> **WORK TASK**
Give back each entry unchanged, minus pictures.

———

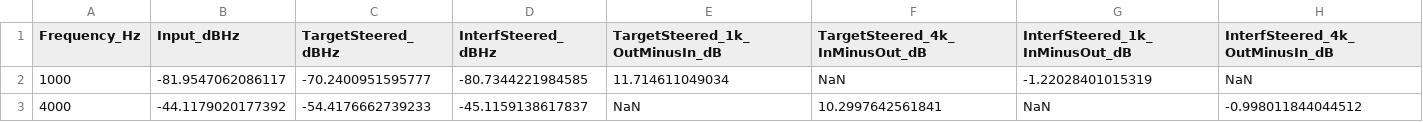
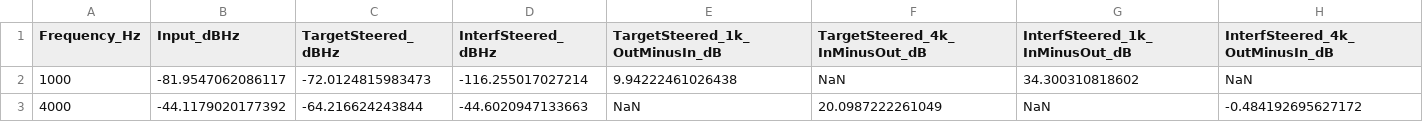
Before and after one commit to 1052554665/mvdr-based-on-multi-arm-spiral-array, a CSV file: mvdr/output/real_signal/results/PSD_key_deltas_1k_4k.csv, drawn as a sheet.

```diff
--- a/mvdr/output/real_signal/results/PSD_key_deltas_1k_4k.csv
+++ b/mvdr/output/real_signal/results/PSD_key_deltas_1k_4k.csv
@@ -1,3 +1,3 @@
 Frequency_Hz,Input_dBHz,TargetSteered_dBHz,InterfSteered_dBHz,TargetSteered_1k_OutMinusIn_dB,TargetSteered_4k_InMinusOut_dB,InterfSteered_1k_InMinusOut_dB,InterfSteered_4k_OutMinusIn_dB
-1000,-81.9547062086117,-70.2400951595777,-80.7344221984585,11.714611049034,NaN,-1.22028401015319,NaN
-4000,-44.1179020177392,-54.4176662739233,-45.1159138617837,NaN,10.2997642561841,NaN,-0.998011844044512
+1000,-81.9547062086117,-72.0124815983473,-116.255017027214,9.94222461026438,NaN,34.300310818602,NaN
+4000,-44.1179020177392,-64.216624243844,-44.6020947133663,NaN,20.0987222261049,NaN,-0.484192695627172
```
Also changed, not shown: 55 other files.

———

> **ANSWER SPACE**
Before and after one commit to 1052554665/mvdr-based-on-multi-arm-spiral-array, a CSV file: mvdr/output/real_signal/results/PSD_key_deltas_1k_4k.csv, drawn as a sheet.

```diff
--- a/mvdr/output/real_signal/results/PSD_key_deltas_1k_4k.csv
+++ b/mvdr/output/real_signal/results/PSD_key_deltas_1k_4k.csv
@@ -1,3 +1,3 @@
 Frequency_Hz,Input_dBHz,TargetSteered_dBHz,InterfSteered_dBHz,TargetSteered_1k_OutMinusIn_dB,TargetSteered_4k_InMinusOut_dB,InterfSteered_1k_InMinusOut_dB,InterfSteered_4k_OutMinusIn_dB
-1000,-81.9547062086117,-70.2400951595777,-80.7344221984585,11.714611049034,NaN,-1.22028401015319,NaN
-4000,-44.1179020177392,-54.4176662739233,-45.1159138617837,NaN,10.2997642561841,NaN,-0.998011844044512
+1000,-81.9547062086117,-72.0124815983473,-116.255017027214,9.94222461026438,NaN,34.300310818602,NaN
+4000,-44.1179020177392,-64.216624243844,-44.6020947133663,NaN,20.0987222261049,NaN,-0.484192695627172
```
Also changed, not shown: 55 other files.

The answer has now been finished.